=== Begin Enclosure ===

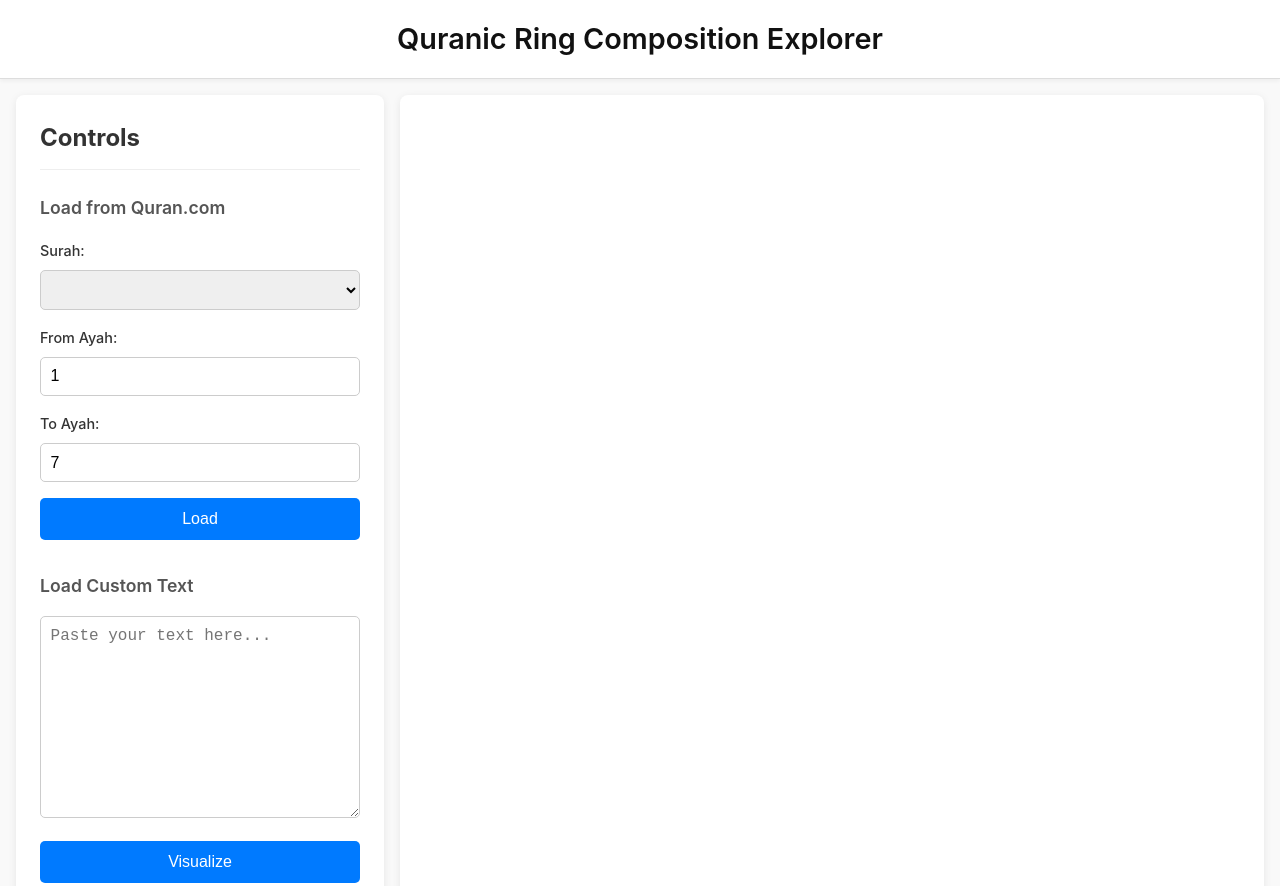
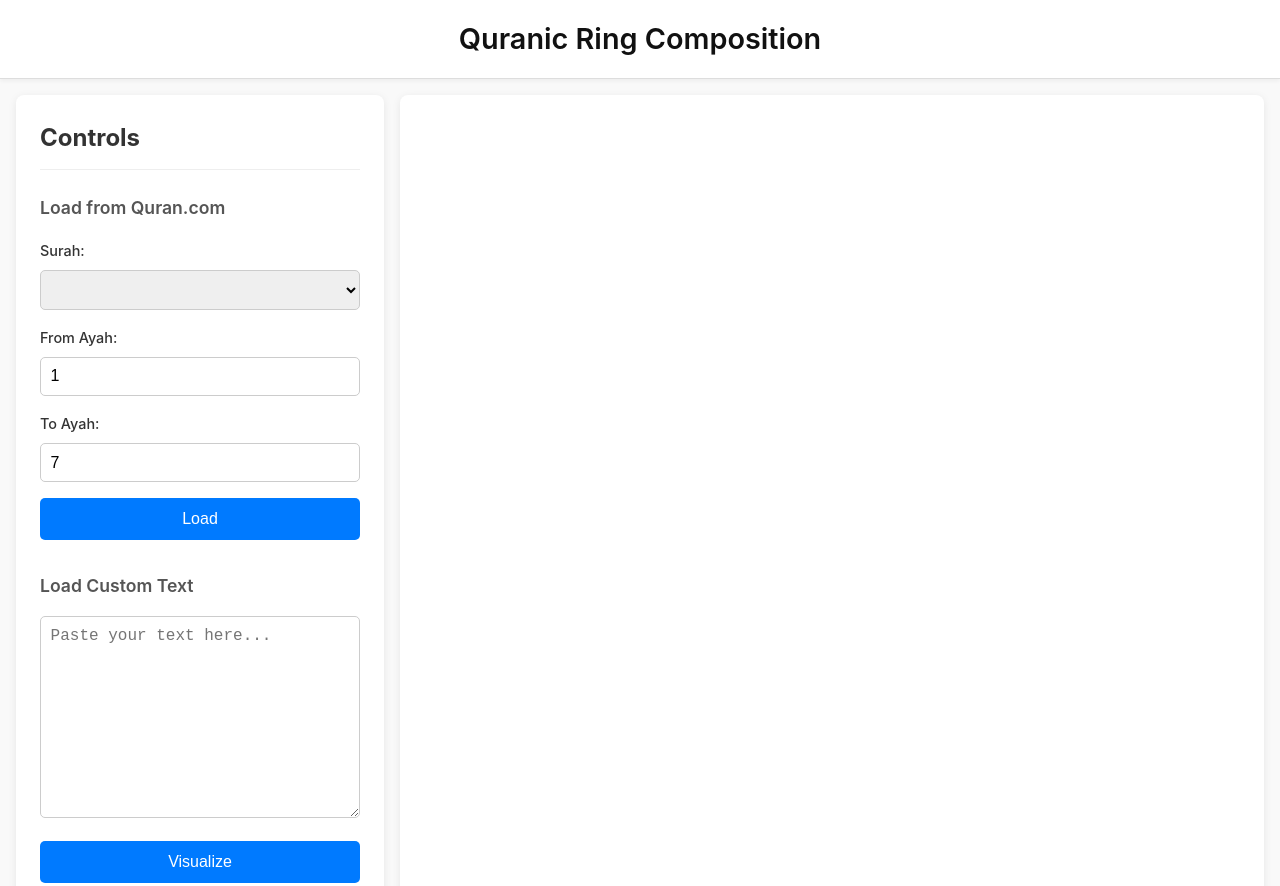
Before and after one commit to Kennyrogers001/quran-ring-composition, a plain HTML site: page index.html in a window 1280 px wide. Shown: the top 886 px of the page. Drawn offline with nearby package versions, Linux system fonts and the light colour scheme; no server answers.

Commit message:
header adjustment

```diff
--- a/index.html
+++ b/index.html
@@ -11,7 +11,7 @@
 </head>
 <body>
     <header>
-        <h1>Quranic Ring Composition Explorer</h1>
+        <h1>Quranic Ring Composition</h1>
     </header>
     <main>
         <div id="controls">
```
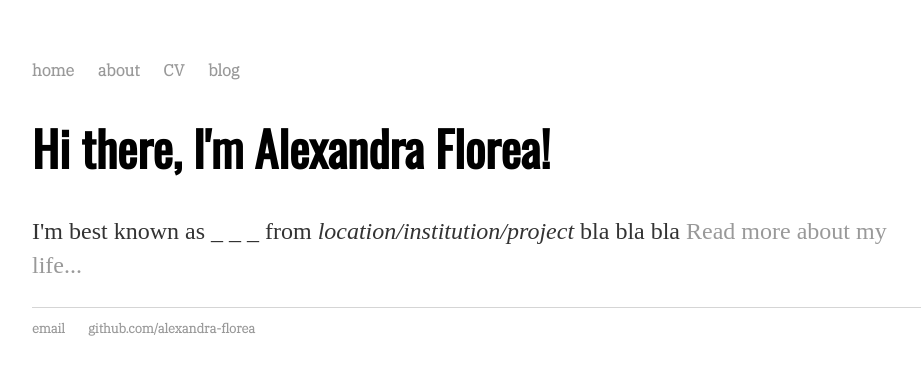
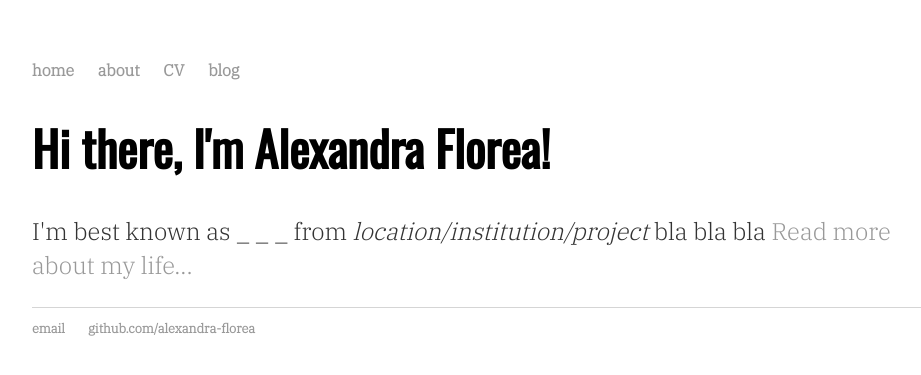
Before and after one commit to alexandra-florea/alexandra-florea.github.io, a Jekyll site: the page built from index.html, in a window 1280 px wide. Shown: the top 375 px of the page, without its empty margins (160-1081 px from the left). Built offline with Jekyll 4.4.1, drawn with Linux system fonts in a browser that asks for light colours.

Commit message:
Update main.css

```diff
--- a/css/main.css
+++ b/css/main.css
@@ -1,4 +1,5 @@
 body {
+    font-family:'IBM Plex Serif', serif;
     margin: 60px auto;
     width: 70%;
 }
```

=== End Enclosure ===

**Exercise description:**
In the entries above, find each line containing the string "main" and copy it.

**Result of the task:**
     <main>
Update main.css
--- a/css/main.css
+++ b/css/main.css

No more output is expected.